Earlier on Friday, LBC television and other local media had reported that Islamic State had handed over the bodies of a civilian and a soldier who were killed last year on the outskirts of Arsal, a town near the Syrian border.
The army said the handover had taken place at a military outpost in the eastern border area.

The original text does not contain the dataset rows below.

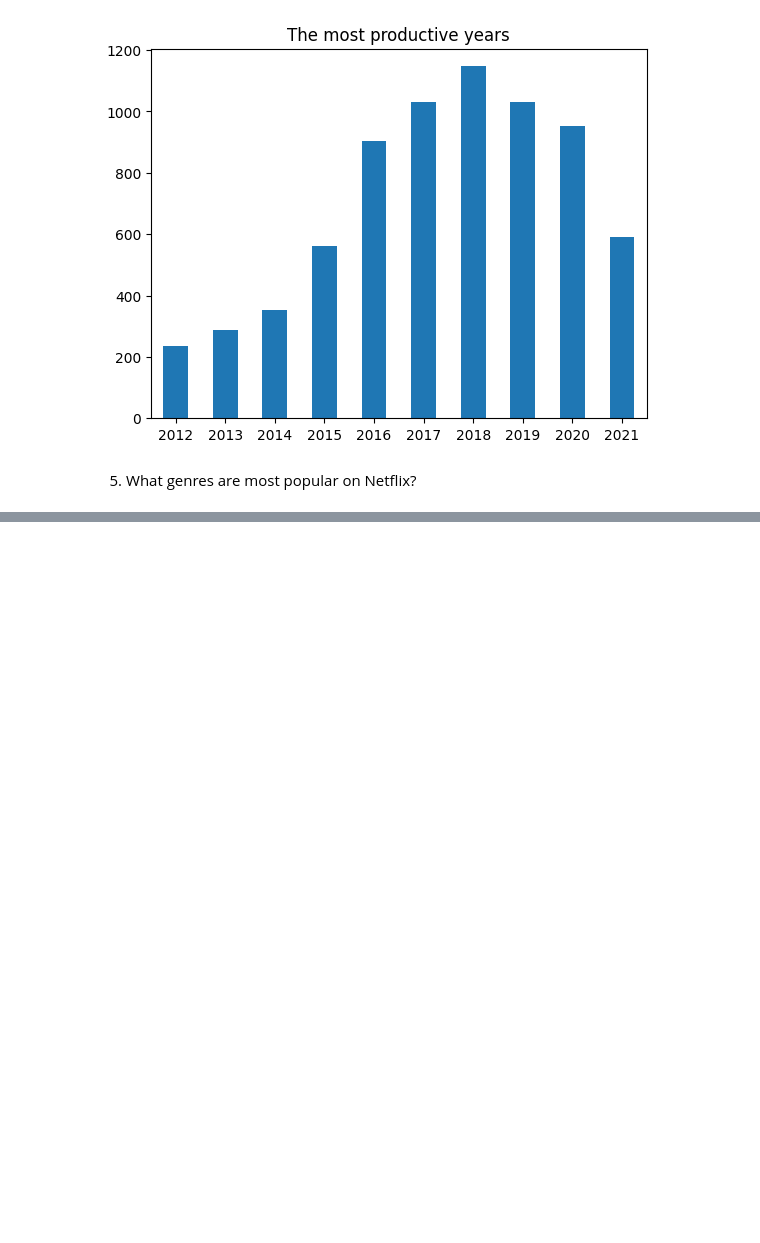
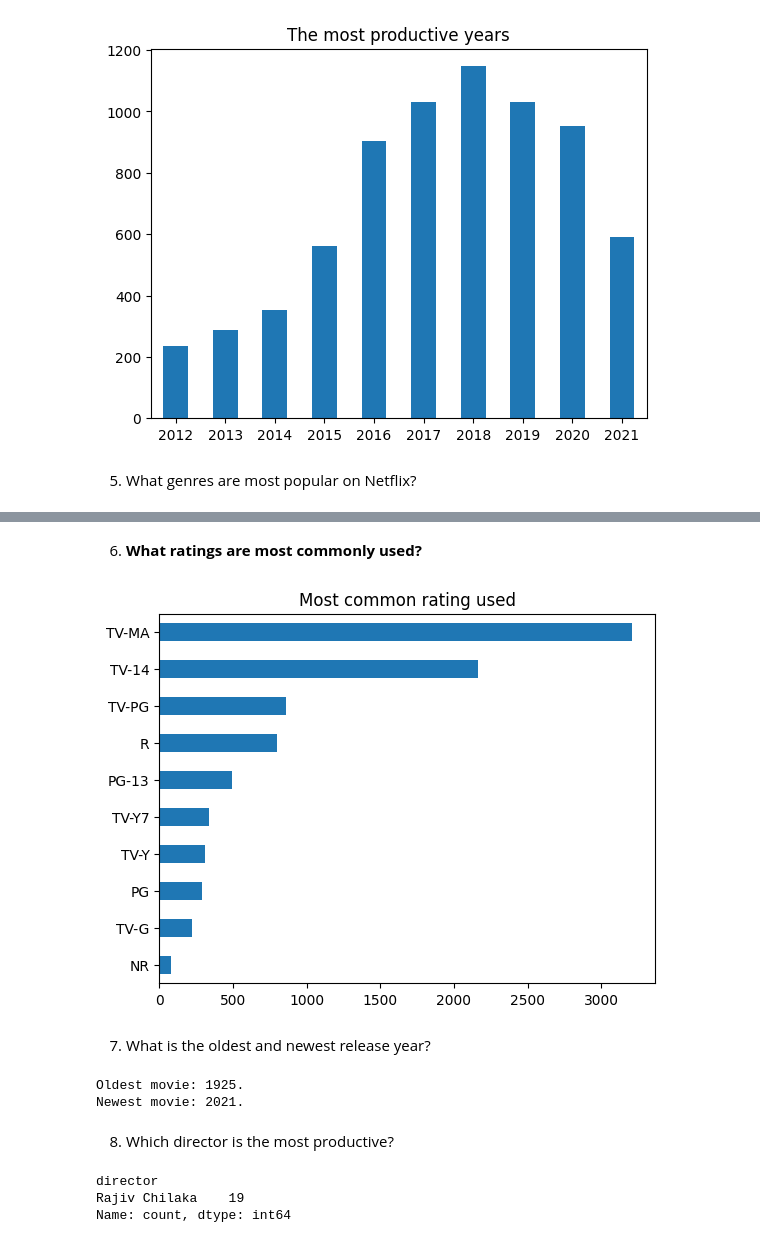
Before and after one commit to BoroduliaRoman/Kaggle, a Jupyter notebook: Netflix/netflix-research.ipynb, the cells around one changed output, grey strips where cells are left out. Saved outputs shown, nothing was run; the diff lists cells and outputs as text; code cells hidden in the pictures; blank space fills up the shorter version.

```diff
--- a/Netflix/netflix-research.ipynb
+++ b/Netflix/netflix-research.ipynb
@@ -111,0 +108,29 @@ Name: count, dtype: int64
+# %% [markdown]
+6. **What ratings are most commonly used?**
+# %%
+common_ratings = netflix["rating"].dropna().value_counts().head(10).sort_values(ascending = False)
+
+common_ratings.sort_values().plot(kind = "barh", title = "Most common rating used")
+plt.ylabel("")
+plt.show()
+# %% [output]
+[figure, added]
+# %% [markdown]
+7. What is the oldest and newest release year?
+# %%
+oldest_movie = netflix["release_year"].min()
+newest_movie = netflix["release_year"].max()
+
+print(f"Oldest movie: {oldest_movie}. \nNewest movie: {newest_movie}.")
+# %% [output]
+Oldest movie: 1925.
+Newest movie: 2021.
+# %% [markdown]
+8. Which director is the most productive?
+# %%
+most_productive_director = netflix["director"].dropna().value_counts().head(1)
+most_productive_director
+# %% [output]
+director
+Rajiv Chilaka    19
+Name: count, dtype: int64
```
Also changed, not shown: parts of 1 cell of this notebook.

If it was Islamic State, that would be the first time that the hardline group had cooperated with the army to hand over bodies.
The army said the central military hospital was carrying out DNA tests on the bodies.
Sunni Muslim groups fighting in Syria’s civil war have also been active across the border in Lebanon.
The Lebanese government has been seeking the release of about two dozen soldiers held captive by Islamist militants since last year, in a crisis that has triggered frequent demonstrations by the families of the soldiers.
Fighting in Arsal last year between Islamist gunmen and the army marked some of the worst spillover violence since Syria’s war began four years ago, and has risked exacerbating tensions in Lebanon among sectarian groups at odds over the Syrian conflict.
Both Islamic State and Syria’s al Qaeda wing, the Nusra Front, took soldiers captive after entering Arsal and have beheaded or shot dead some of them.
There have also been several attacks by militant gunmen believed to be from the Nusra Front or Islamic State on Lebanese soldiers in border areas and campaigns by the army against militant positions.
Islamic State holds large tracts of territory in Syria and Iraq, while Nusra Front fighters have made gains in recent weeks in northwestern Syria.
Writing by Sylvia Westall, Editing by Angus MacSwan and Susan Fenton